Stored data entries
════════════════

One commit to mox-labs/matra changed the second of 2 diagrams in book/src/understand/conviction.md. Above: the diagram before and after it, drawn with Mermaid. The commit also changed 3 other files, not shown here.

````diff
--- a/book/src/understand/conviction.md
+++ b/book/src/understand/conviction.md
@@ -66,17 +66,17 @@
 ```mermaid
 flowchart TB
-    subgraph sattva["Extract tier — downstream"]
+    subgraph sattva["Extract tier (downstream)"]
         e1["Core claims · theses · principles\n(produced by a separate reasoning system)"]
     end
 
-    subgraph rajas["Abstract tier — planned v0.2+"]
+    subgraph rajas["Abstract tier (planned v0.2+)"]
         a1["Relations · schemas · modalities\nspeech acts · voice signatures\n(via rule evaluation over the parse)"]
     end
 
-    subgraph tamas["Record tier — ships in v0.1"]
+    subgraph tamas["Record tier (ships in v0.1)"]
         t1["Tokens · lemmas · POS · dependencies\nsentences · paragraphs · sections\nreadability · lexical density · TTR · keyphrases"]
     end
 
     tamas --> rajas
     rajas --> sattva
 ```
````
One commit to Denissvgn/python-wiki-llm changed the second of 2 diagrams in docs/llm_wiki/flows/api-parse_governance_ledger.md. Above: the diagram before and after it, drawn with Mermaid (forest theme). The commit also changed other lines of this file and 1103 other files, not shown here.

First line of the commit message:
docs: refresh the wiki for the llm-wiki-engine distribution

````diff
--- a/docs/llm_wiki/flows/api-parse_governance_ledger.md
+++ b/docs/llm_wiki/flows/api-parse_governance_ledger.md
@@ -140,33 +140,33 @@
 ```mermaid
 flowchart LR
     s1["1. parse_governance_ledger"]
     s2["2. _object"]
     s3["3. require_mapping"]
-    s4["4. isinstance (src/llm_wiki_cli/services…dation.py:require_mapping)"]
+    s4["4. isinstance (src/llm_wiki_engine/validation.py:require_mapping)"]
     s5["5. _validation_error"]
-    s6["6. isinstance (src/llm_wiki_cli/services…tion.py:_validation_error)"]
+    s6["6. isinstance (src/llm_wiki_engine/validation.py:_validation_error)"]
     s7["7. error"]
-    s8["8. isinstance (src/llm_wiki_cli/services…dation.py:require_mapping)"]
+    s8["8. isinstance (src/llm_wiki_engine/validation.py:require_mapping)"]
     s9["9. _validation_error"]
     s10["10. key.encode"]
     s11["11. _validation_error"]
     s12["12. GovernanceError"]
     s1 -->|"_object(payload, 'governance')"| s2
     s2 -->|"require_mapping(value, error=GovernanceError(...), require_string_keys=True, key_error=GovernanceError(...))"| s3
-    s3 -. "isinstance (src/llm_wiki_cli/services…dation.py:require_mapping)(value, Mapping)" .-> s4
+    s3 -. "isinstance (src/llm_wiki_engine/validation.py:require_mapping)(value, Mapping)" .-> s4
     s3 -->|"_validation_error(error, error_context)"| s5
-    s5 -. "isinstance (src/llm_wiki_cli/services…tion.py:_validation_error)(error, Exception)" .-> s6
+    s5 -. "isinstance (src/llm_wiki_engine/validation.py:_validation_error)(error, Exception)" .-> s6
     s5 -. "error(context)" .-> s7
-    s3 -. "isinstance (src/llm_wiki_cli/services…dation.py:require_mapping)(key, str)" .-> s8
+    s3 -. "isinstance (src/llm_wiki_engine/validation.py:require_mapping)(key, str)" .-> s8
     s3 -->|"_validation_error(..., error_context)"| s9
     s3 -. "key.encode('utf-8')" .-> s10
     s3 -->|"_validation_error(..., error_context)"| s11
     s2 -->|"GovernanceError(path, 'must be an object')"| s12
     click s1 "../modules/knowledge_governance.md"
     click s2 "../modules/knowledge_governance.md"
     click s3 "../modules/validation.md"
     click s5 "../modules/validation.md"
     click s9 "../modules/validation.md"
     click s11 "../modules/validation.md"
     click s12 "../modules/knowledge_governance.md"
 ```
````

════════════════

In the entries above, find each line that includes the string "rajas" and copy it.

EXPECTED ANSWER =>
-    subgraph rajas["Abstract tier — planned v0.2+"]
+    subgraph rajas["Abstract tier (planned v0.2+)"]
     tamas --> rajas
     rajas --> sattva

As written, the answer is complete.